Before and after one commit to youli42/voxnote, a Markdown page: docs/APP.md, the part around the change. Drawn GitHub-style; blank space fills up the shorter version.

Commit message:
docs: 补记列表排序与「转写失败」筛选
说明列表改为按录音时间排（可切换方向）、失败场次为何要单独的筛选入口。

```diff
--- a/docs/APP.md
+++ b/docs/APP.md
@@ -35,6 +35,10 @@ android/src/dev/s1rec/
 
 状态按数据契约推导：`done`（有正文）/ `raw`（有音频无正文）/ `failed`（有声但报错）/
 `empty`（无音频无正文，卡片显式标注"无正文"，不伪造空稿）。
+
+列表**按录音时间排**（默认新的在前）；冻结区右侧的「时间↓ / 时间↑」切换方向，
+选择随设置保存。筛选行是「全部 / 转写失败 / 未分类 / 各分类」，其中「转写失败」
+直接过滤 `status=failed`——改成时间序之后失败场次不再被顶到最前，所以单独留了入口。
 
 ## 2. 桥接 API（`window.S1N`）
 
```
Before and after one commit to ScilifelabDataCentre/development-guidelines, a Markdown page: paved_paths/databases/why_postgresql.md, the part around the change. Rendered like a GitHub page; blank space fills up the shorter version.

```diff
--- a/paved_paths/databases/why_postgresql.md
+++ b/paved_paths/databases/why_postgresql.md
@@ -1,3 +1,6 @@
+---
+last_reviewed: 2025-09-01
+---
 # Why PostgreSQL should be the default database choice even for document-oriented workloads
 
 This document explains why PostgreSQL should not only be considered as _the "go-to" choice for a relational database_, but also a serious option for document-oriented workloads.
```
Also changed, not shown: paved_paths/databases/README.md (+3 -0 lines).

================================

* [Exercise details]:
Each line of the entries that contains the word "choice" should be listed.

* [Solved exercise]:
 # Why PostgreSQL should be the default database choice even for document-oriented workloads
 This document explains why PostgreSQL should not only be considered as _the "go-to" choice for a relational database_, but also a serious option for document-oriented workloads.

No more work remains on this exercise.